A bacterial cell can be exposed to various environmental changes which include periods of starvation, lack of oxygen and unfavourable temperatures. Surviving these situations would require the bacterium to change its protein repertoire by altering the corresponding genetic expression profiles. Scientists have long thought that these changes could be effected through variations in the supercoiled structure of DNA. For example, the genomes of actively dividing cells under rich-nutrient conditions are known to be more underwound than the genomes of cells from the stationary phase when nutrients are scarce. In other words, supercoiling is likely to be sensitive to changes in the environment.
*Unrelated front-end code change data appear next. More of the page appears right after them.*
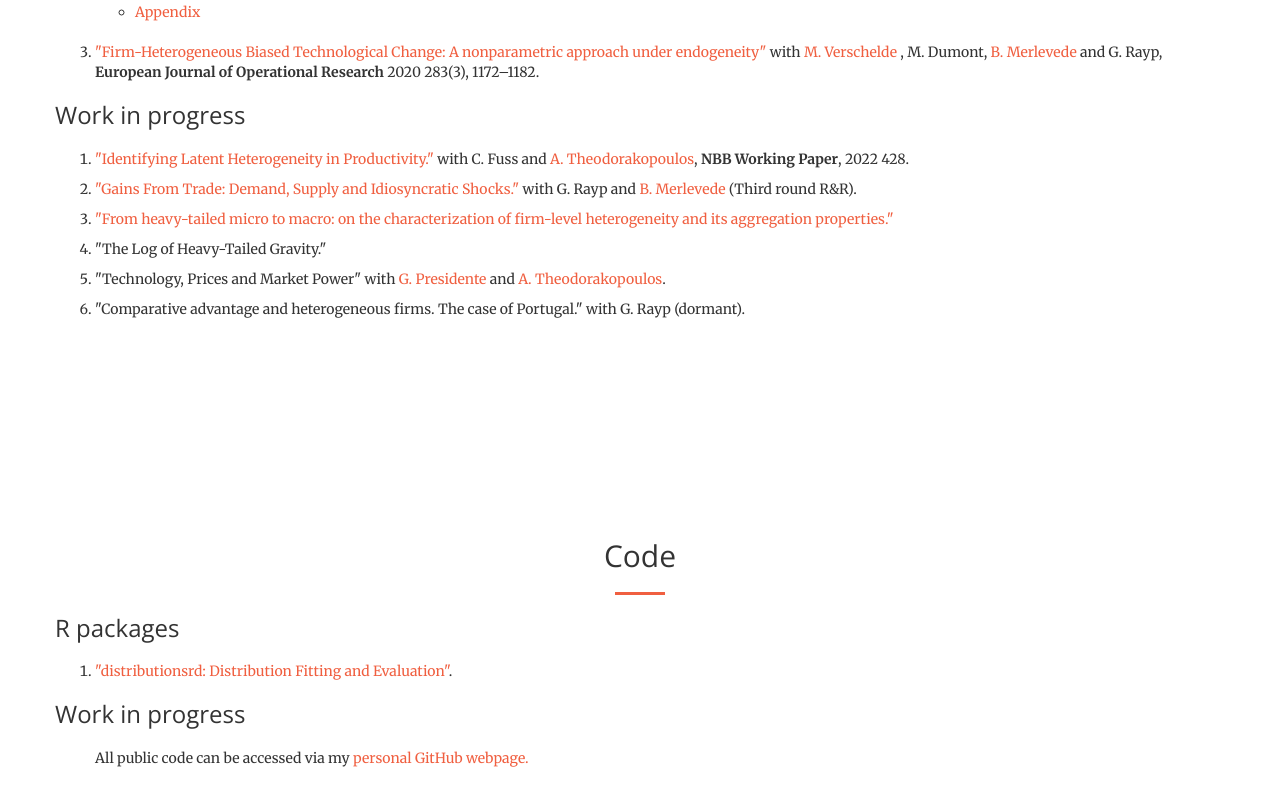
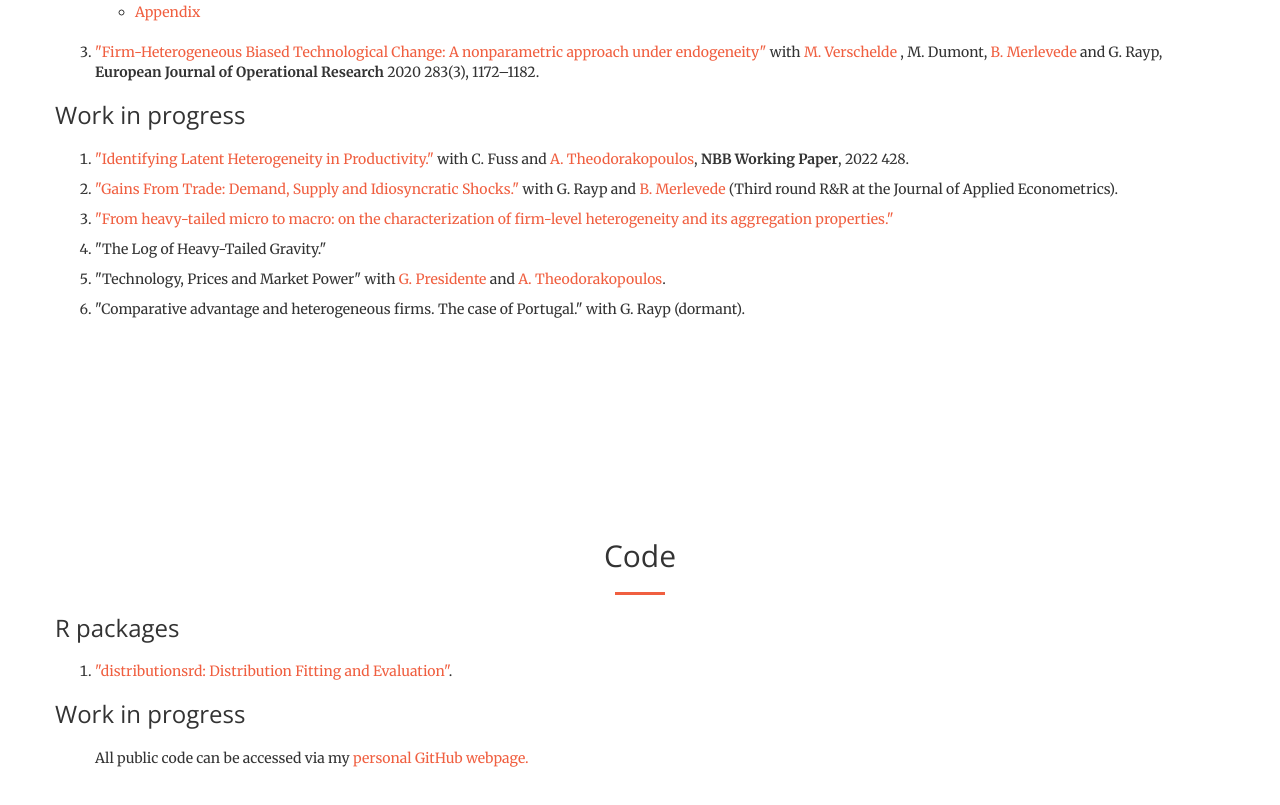
Before and after one commit to ruben0dewitte/ruben0dewitte.github.io, a website: page index.html in a window 1280 px wide. Shown: the part 1836-2641 px from the top of the page. Drawn offline with nearby package versions, Linux system fonts and the light colour scheme.

Commit message:
update R&R

```diff
--- a/index.html
+++ b/index.html
@@ -152,7 +152,7 @@
 		    <h3 class="section-heading">Work in progress</h3>
                     <p><ol>
 							<li> <a href="https://www.nbb.be/en/articles/identifying-latent-heterogeneity-productivity" target="_blank" > "Identifying Latent Heterogeneity in Productivity."</a> with C. Fuss  and <a href="https://sites.google.com/site/theodorakopoulosangelos/home" target="_blank" >A. Theodorakopoulos</a>, <b> NBB Working Paper</b>, 2022 428. </li>
-	<li> <a href="./pdf/PRODDIST.pdf" target="_blank" > "Gains From Trade: Demand, Supply and Idiosyncratic Shocks." </a> with G. Rayp and <a href="https://sites.google.com/site/merlevedebruno/" target="_blank" >B. Merlevede</a> (Third round R&R). </li>
+	<li> <a href="./pdf/PRODDIST.pdf" target="_blank" > "Gains From Trade: Demand, Supply and Idiosyncratic Shocks." </a> with G. Rayp and <a href="https://sites.google.com/site/merlevedebruno/" target="_blank" >B. Merlevede</a> (Third round R&R at the Journal of Applied Econometrics). </li>
 <li> <a href="https://mpra.ub.uni-muenchen.de/103170/1/MPRA_paper_103170.pdf" target="_blank" > "From heavy-tailed micro to macro: on the characterization of firm-level heterogeneity and its aggregation properties." </a>  </li>
 		<li> "The Log of Heavy-Tailed Gravity."</a>
 		<li> "Technology, Prices and Market Power" with <a href="https://sites.google.com/view/giorgiopresidente/home" target = "blank"> G. Presidente</a> and <a href="https://sites.google.com/site/theodorakopoulosangelos/home" target="_blank" >A. Theodorakopoulos</a>.</li>
```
Although recent advancements in methodology have allowed researchers to study DNA supercoiling in human and yeast cells at local scales, this methodology has never been applied to bacterial genomes. Researchers from Aswin S. N. Seshasayee's group at NCBS and Prof. Sankar Adhya's team at NIH have currently applied these methods to study DNA supercoiling in bacteria at a fine-scale level. Using the chemical trimethylpsoralen, exposure to UV light and microarray technology, the research team have gained information on section-specific variations in genomic supercoiling within bacteria exposed to different external conditions.
"We have measured DNA supercoiling at a fine-scale resolution in bacteria for the first time. This study provides proof-of-concept that the supercoiling of a genome is not uniform and that it varies locally across genes. It also provides evidence to support the hypothesis that bacterial cells could be regulating gene expression and their own physiologies by altering the structure of their genomes," says Avantika Lal, the first author of the publication in the journal Nature Communications that details these findings.
In order to study the effect of environmental stimuli on the supercoiling status of the bacterial genome, two populations of E. coli were used to simulate two different external conditions. One simulated a nutrient-rich situation where actively dividing cells represented a growing population; whereas the other represented a condition where a population had exhausted its nutrients and was in a 'stationary' phase. Since the binding of trimethylpsoralen to DNA is proportional to the amount of supercoiling in the DNA, one could study genome-wide patterns of winding under these two settings. The results have shown that E. coli cells in the 'stationary' phase display a gradient of supercoiling across their circular genomes. In actively dividing cells, however, this gradient was missing though the entire genome was more supercoiled than the genomes of cells from the 'stationary' phase.
"It is very early days yet, but this work paves the way to understanding which genes' expression are affected by the environment," says Avantika. "This work can potentially teach us how we could control cell physiology by altering genetic expression via changes to DNA supercoiling by altering external conditions," she adds.